INSTRUCTIONS FOR THE TASK: In the entries below, find each line with the word "html" and return it.

RECORDS FOR THIS EXERCISE START

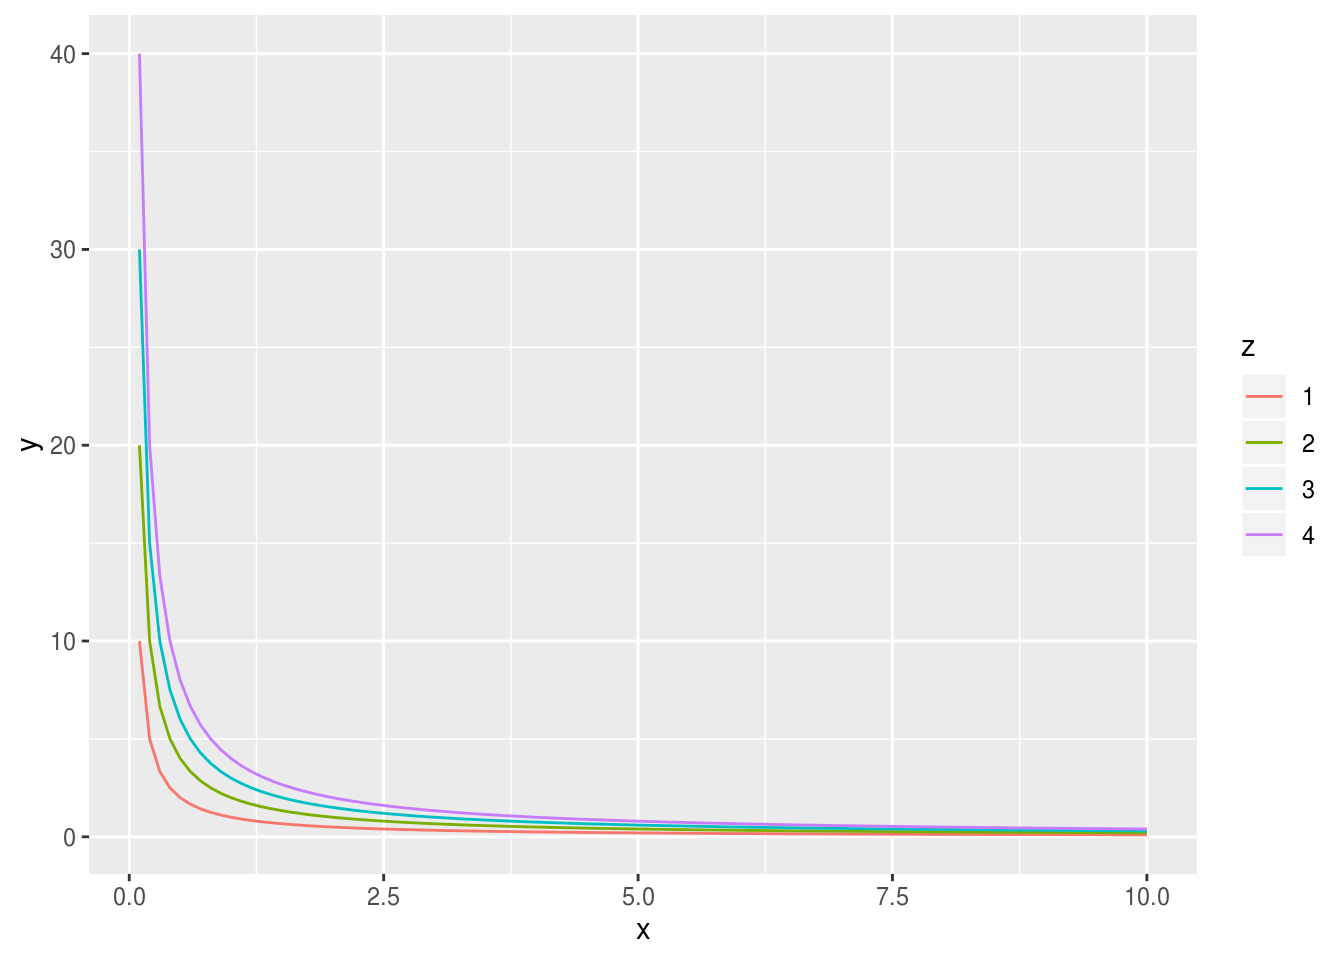
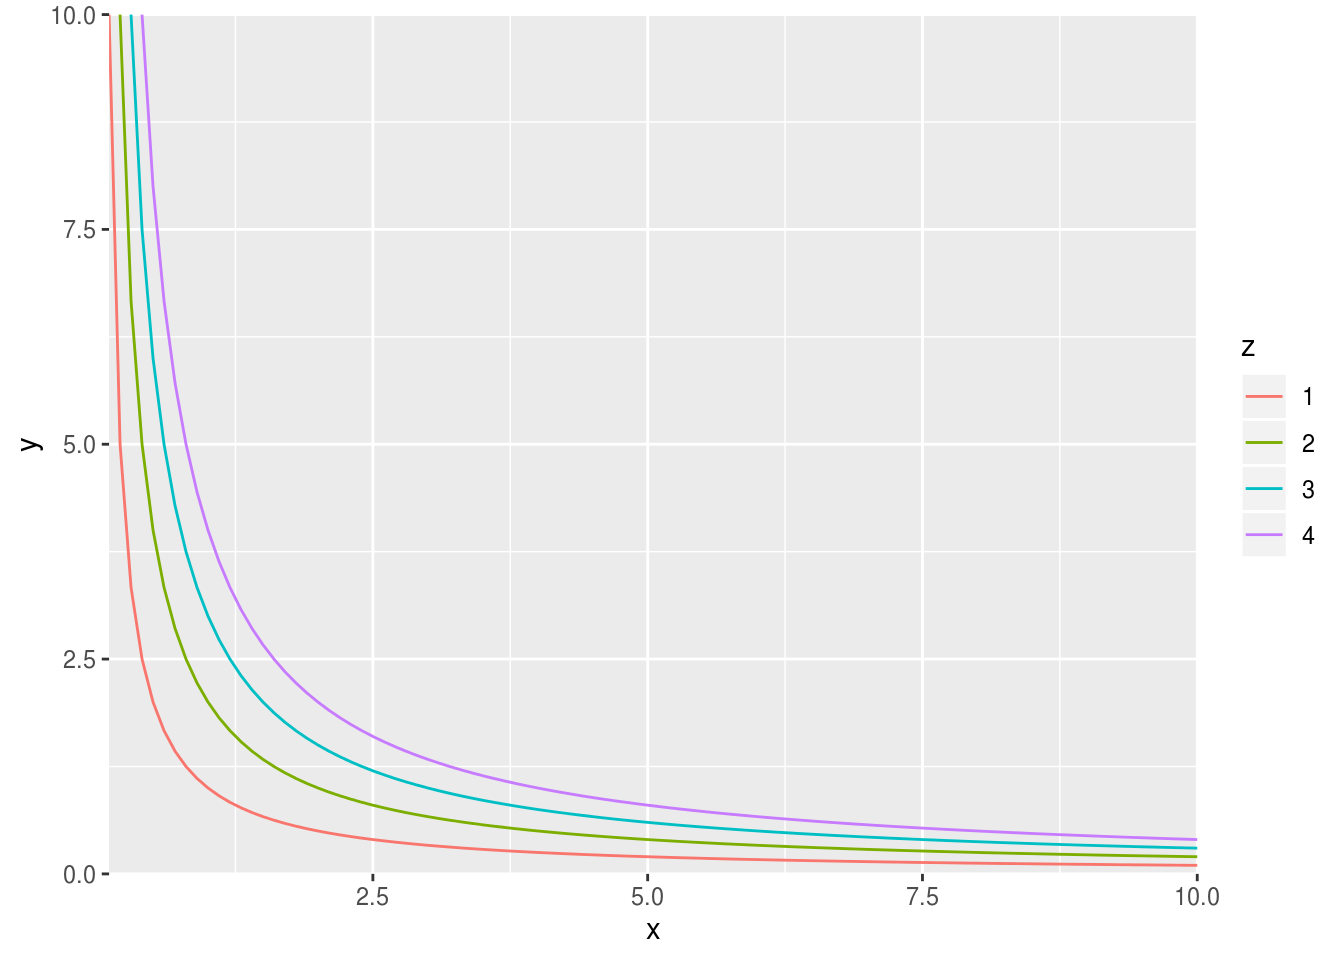
Update the book by travis

diff --git a/section-1.html b/section-1.html
@@ -210,7 +210,8 @@ code span.wa { color: #60a0b0; font-weight: bold; font-style: italic; } /* Warni
 <a class="sourceLine" id="cb4-6" data-line-number="6">) <span class="op">%&gt;%</span></a>
 <a class="sourceLine" id="cb4-7" data-line-number="7"><span class="st">  </span><span class="kw">transform</span>(<span class="dt">y =</span> z <span class="op">/</span><span class="st"> </span>x, <span class="dt">z =</span> <span class="kw">factor</span>(z)) <span class="op">%&gt;%</span></a>
 <a class="sourceLine" id="cb4-8" data-line-number="8"><span class="st">  </span><span class="kw">ggplot</span>() <span class="op">+</span></a>
-<a class="sourceLine" id="cb4-9" data-line-number="9"><span class="st">  </span><span class="kw">geom_line</span>(<span class="kw">aes</span>(x, y, <span class="dt">color =</span> z))</a></code></pre></div>
+<a class="sourceLine" id="cb4-9" data-line-number="9"><span class="st">  </span><span class="kw">geom_line</span>(<span class="kw">aes</span>(x, y, <span class="dt">color =</span> z)) <span class="op">+</span></a>
+<a class="sourceLine" id="cb4-10" data-line-number="10"><span class="st">  </span><span class="kw">coord_cartesian</span>(<span class="dt">ylim =</span> <span class="kw">c</span>(<span class="dv">0</span>, <span class="dv">10</span>), <span class="dt">expand =</span> F)</a></code></pre></div>
 <p><img src="btcookbook_files/figure-html/unnamed-chunk-3-1.png" width="672" /></p>
 <div class="sourceCode" id="cb5"><pre class="sourceCode r"><code class="sourceCode r"><a class="sourceLine" id="cb5-1" data-line-number="1"><span class="co"># Or</span></a>
 <a class="sourceLine" id="cb5-2" data-line-number="2">out &lt;-<span class="st"> </span><span class="kw">ggplot</span>(<span class="kw">data.frame</span>(<span class="dt">x =</span> <span class="kw">c</span>(<span class="dv">0</span>, <span class="dv">10</span>)), <span class="kw">aes</span>(x))</a>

RECORDS FOR THIS EXERCISE END

EXPECTED OUTPUT:
diff --git a/section-1.html b/section-1.html
 <p><img src="btcookbook_files/figure-html/unnamed-chunk-3-1.png" width="672" /></p>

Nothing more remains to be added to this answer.